Fayette County News

Fayette County


Ancestral search leads family to Woolsey to clean slave gravesite

Descendants of Reuben Gay were joined by members of the Fayette County Historical Society and other volunteers in the first day of cleaning slave grave sites at Antioch Baptist Church in Woolsey. Those working in the morning included (Standing L to R) Stanley Blackburn, Donald Grooms, Jr., Donna Hann-McCoy, Rickey Cooper, Nicole Gilbert, James Ray Matthews, Donald Franklin Hann. (Seated L to R) Audury Prayor Clark, Rachel Hann Pittman, and Thomas M. Lee. More helpers came throughout the day, including the pastor the church. (Staff Photo by Christopher Dunn)

A search for ancestral history has brought distant members of a family together to help preserve a vital and forgotten piece of Fayette County’s past.

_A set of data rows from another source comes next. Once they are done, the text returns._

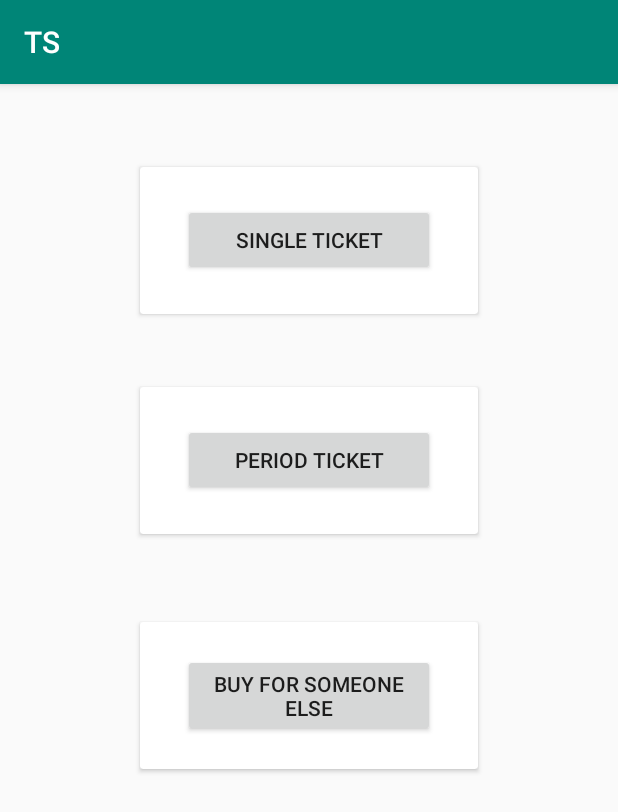
After one commit to kalna-R/TSMobile, an Android app: the TicketTypeActivity screen opened directly, with no data from a screen before it, on a phone screen of 412 x 824 dp. The commit adds this screen. Shown: the top 812 px of the screen. Run offline under Robolectric (Android 15) with nearby library versions, the phone set to English and light mode, and no system bars.

Commit message:
User Interfaces

```diff
--- a/app/build.gradle
+++ b/app/build.gradle
@@ -32,6 +32,7 @@ dependencies {
 
     implementation 'com.google.zxing:core:3.3.0'
     implementation 'com.journeyapps:zxing-android-embedded:3.4.0'
+    implementation 'androidx.cardview:cardview:1.0.0'
 
 }
 apply plugin: 'com.google.gms.google-services'
--- /dev/null
+++ b/app/src/main/java/com/example/ts/TicketTypeActivity.java
@@ -0,0 +1,14 @@
+package com.example.ts;
+
+import androidx.appcompat.app.AppCompatActivity;
+
+import android.os.Bundle;
+
+public class TicketTypeActivity extends AppCompatActivity {
+
+    @Override
+    protected void onCreate(Bundle savedInstanceState) {
+        super.onCreate(savedInstanceState);
+        setContentView(R.layout.activity_ticket_type);
+    }
+}
--- /dev/null
+++ b/app/src/main/res/layout/activity_ticket_type.xml
@@ -0,0 +1,70 @@
+<?xml version="1.0" encoding="utf-8"?>
+<androidx.constraintlayout.widget.ConstraintLayout xmlns:android="http://schemas.android.com/apk/res/android"
+    xmlns:app="http://schemas.android.com/apk/res-auto"
+    xmlns:tools="http://schemas.android.com/tools"
+    android:layout_width="match_parent"
+    android:layout_height="match_parent"
+    tools:context=".TicketTypeActivity">
+
+    <androidx.cardview.widget.CardView
+        android:layout_width="225dp"
+        android:layout_height="98dp"
+        app:layout_constraintBottom_toBottomOf="parent"
+        app:layout_constraintEnd_toEndOf="parent"
+        app:layout_constraintHorizontal_bias="0.5"
+        app:layout_constraintStart_toStartOf="parent"
+        app:layout_constraintTop_toTopOf="parent"
+        app:layout_constraintVertical_bias="0.083">
+
+        <Button
+            android:id="@+id/singleTcktBtn"
+            android:layout_width="168dp"
+            android:layout_height="wrap_content"
+            android:layout_gravity="center"
+            android:layout_margin="10dp"
+            android:filterTouchesWhenObscured="true"
+            android:text="Single Ticket" />
+
+    </androidx.cardview.widget.CardView>
+
+    <androidx.cardview.widget.CardView
+        android:layout_width="225dp"
+        android:layout_height="98dp"
+        app:layout_constraintBottom_toBottomOf="parent"
+        app:layout_constraintEnd_toEndOf="parent"
+        app:layout_constraintStart_toStartOf="parent"
+        app:layout_constraintTop_toTopOf="parent"
+        app:layout_constraintVertical_bias="0.301">
+
+        <Button
+            android:id="@+id/periodTcktBtn"
+            android:layout_width="168dp"
+            android:layout_height="wrap_content"
+            android:layout_gravity="center"
+            android:layout_margin="10dp"
+            android:filterTouchesWhenObscured="true"
+            android:text="Period Ticket" />
+
+    </androidx.cardview.widget.CardView>
+
+    <androidx.cardview.widget.CardView
+        android:layout_width="225dp"
+        android:layout_height="98dp"
+        app:layout_constraintBottom_toBottomOf="parent"
+        app:layout_constraintEnd_toEndOf="parent"
+        app:layout_constraintStart_toStartOf="parent"
+        app:layout_constraintTop_toTopOf="parent"
+        app:layout_constraintVertical_bias="0.535">
+
+        <Button
+            android:id="@+id/buyForTcktBtn"
+            android:layout_width="168dp"
+            android:layout_height="wrap_content"
+            android:layout_gravity="center"
+            android:layout_margin="10dp"
+            android:filterTouchesWhenObscured="true"
+            android:text="Buy for someone else" />
+
+    </androidx.cardview.widget.CardView>
+
+</androidx.constraintlayout.widget.ConstraintLayout>
--- a/app/src/main/res/layout/activity_token_type.xml
+++ b/app/src/main/res/layout/activity_token_type.xml
@@ -16,7 +16,7 @@
         app:layout_constraintEnd_toEndOf="parent"
         app:layout_constraintStart_toStartOf="parent"
         app:layout_constraintTop_toTopOf="parent"
-        app:layout_constraintVertical_bias="0.738" />
+        app:layout_constraintVertical_bias="0.75" />
 
     <Button
         android:id="@+id/TemporaryTokenBtn"
--- a/app/src/main/res/values/strings.xml
+++ b/app/src/main/res/values/strings.xml
@@ -11,11 +11,13 @@
 
     <string name="app_name">TS</string>
 
-
     <string name="txt_start">From</string>
     <string name="txt_dstn">To</string>
     <string name="txt_btn">Next</string>
     <string name="str_info">Result</string>
 
+    <string name="single">Single Ticket</string>
+    <string name="period">Period Ticket</string>
+    <string name="forSomeone">Buy for someone else</string>
 
 </resources>
```
Also changed, not shown: app/src/main/AndroidManifest.xml (+7 -7 lines), app/src/main/java/com/example/ts/AddTravellersActivity.java (added, +14 -0 lines), app/src/main/java/com/example/ts/DistanceActivity.java (+11 -1 lines), app/src/main/java/com/example/ts/TokenTypeActivity.java (+25 -0 lines), app/src/main/res/layout/activity_add_travellers.xml (added, +59 -0 lines).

Studying the history of Reuben Gay and his lineage led his descendants to Antioch Baptist Church in Woolsey, where Gay and other family members attended church, both during and after the slavery era. Ancestors and slaves alike are buried in the cemetery adjacent to the official church cemetery, but the overgrowth had covered up many of the headstones.

Members of the Gay family and the Fayette County Historical Society recently gathered to clean the graves. They attacked the brush covering the headstones, revealing new bits of history such as graves adorned in seashells, a mourning custom enslaved peoples brought with them from Africa.

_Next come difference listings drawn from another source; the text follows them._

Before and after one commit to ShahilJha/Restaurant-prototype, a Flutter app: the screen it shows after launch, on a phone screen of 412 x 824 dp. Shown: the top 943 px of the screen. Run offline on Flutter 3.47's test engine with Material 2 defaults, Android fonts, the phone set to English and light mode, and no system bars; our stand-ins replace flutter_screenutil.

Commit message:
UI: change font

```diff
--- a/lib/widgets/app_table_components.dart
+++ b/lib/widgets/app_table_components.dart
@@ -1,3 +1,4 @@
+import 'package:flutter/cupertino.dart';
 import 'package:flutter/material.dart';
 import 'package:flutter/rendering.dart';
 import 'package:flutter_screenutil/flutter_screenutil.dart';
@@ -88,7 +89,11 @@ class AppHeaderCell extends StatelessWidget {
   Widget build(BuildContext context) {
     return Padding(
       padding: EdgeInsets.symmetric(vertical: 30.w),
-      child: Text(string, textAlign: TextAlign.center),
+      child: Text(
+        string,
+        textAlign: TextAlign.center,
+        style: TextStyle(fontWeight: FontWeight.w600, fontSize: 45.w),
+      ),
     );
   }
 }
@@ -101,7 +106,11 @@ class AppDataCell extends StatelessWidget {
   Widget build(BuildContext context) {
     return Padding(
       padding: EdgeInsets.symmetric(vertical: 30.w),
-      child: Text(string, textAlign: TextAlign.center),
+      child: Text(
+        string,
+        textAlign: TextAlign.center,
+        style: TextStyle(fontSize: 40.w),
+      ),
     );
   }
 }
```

Cleaning of the cemetery will be an ongoing project to restore it to a previous, more presentable state.

By Christopher Dunn

Managing Editor Christopher Dunn has been with the Fayette County News since 2011, in addition to running Fayette Victory magazine. He is a graduate of Fayette County schools, as well as a graduate of Georgia State University with a degree in journalism. Follow him on twitter @fayettesports.